"If this is my last service to Malaysians, to the young, then this is my small sacrifice." If jailed, Anwar would lose his parliament seat.
Anwar calls the charges part of a long-running conspiracy by the authoritarian regime to ruin his career - and cripple the fast-rising opposition - by repeatedly tarring him with false charges of sodomy, which is illegal in Muslim-majority Malaysia.
The International Federation for Human Rights, which groups 178 member-organisations, called the hearings "a decisive test for Malaysia's judiciary" and called for a just ruling free of political interference.
A popular former deputy premier, Anwar was sensationally ousted from the ruling United Malays National Organisation (UMNO) in a 1998 power struggle and jailed on a previous sodomy and corruption conviction widely seen as trumped up.
He was released six years later when the sodomy conviction was dismissed.
Anwar's downfall sparked massive anti-government demonstrations and an opposition movement that, under his charismatic leadership, has pushed once-invincible UMNO to the wall.
Promising to end corruption, crony capitalism, and UMNO's divisive racial politics, a three-party opposition coalition won a majority of votes cast in elections last year in the multi-ethnic country.
UMNO retained parliamentary power thanks to decades of gerrymandering.
The US State Department said Anwar's March conviction raised concerns over rule of law and judicial independence.
UMNO has governed since independence in 1957, bringing decades of rapid economic development under an authoritarian formula that reserves political primacy for the Muslim ethnic-Malay majority.
But a multi-racial new generation of voters has increasingly deserted the regime.
Jailing Anwar would remove the opposition's talisman just as the diverse coalition faces growing rifts.
Huge anti-government demonstrations have been held in recent years, some ending in violent police crackdowns, but Anwar has not directly called for protests if jailed.
Hundreds of pro-Anwar and pro-government demonstrators gathered outside the court Tuesday but the situation was calm.
The opposition's success in recent years has triggered rising political tensions, with Muslim conservatives ratcheting up rhetoric against a perceived threat posed by the multi-faith opposition to Islam's leading role.
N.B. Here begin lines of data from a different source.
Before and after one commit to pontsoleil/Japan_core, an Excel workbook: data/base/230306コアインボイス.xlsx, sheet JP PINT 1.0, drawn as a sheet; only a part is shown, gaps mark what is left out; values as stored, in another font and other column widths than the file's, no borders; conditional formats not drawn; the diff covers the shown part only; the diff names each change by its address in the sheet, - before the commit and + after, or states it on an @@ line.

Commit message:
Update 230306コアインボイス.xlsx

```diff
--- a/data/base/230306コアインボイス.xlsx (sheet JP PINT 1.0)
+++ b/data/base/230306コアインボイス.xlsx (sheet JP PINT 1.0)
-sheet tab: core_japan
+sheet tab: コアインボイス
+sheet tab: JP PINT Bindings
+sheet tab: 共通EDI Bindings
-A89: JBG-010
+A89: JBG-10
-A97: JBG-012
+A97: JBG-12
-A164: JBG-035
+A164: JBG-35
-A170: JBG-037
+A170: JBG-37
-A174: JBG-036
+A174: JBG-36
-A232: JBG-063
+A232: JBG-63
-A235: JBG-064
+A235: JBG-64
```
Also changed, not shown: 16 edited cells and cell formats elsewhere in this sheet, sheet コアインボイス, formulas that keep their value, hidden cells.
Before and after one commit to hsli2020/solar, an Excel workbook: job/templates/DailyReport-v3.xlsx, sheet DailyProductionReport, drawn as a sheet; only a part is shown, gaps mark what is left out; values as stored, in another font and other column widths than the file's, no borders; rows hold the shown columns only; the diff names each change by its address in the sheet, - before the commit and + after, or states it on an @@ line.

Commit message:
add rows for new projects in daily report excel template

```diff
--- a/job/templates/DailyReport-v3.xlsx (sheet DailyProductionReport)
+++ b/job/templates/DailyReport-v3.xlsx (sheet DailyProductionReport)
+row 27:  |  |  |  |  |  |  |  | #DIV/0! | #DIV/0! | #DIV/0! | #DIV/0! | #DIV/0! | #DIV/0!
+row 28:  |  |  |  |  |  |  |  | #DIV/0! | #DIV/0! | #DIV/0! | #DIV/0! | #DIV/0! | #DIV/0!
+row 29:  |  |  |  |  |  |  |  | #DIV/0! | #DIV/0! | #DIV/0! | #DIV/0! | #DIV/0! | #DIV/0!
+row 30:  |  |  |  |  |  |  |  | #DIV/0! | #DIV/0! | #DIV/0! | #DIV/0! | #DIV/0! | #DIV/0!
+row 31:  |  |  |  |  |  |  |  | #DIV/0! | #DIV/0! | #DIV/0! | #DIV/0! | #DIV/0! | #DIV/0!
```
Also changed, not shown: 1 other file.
Prime Minister Najib Razak's government also is waging a crackdown - via Malaysia's sedition law - on the opposition and other critics, drawing criticism from international rights groups, UN human rights experts, and the US embassy.